[DATASET RECORDS — start]

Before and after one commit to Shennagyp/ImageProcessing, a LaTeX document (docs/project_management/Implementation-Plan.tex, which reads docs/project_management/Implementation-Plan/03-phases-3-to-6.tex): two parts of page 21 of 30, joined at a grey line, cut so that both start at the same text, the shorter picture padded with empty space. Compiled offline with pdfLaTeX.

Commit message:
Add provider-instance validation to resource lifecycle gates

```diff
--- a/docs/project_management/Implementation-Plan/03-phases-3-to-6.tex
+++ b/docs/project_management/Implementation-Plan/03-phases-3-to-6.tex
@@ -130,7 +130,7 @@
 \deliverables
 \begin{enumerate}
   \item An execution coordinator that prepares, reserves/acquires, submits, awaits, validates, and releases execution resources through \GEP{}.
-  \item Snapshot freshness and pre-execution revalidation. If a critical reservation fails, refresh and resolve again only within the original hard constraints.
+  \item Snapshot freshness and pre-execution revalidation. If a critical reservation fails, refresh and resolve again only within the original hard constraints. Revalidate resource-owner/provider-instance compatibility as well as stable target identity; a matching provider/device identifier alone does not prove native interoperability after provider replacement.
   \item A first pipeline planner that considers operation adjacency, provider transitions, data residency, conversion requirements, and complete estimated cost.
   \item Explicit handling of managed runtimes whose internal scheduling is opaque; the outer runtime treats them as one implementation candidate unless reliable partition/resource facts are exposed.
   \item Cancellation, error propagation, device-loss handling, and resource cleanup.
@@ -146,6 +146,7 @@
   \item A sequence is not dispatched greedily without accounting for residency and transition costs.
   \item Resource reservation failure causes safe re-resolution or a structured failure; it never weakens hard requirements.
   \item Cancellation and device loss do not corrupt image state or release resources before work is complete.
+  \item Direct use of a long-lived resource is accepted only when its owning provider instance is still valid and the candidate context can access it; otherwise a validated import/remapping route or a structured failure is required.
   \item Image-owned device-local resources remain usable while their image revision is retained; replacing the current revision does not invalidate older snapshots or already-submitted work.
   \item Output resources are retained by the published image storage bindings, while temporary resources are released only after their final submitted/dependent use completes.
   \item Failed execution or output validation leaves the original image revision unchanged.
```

[DATASET RECORDS — finish]

* EXERCISE: In the entries above, find every line with the word "work" and list it.

* ANSWER AREA:
   \item Cancellation and device loss do not corrupt image state or release resources before work is complete.
   \item Image-owned device-local resources remain usable while their image revision is retained; replacing the current revision does not invalidate older snapshots or already-submitted work.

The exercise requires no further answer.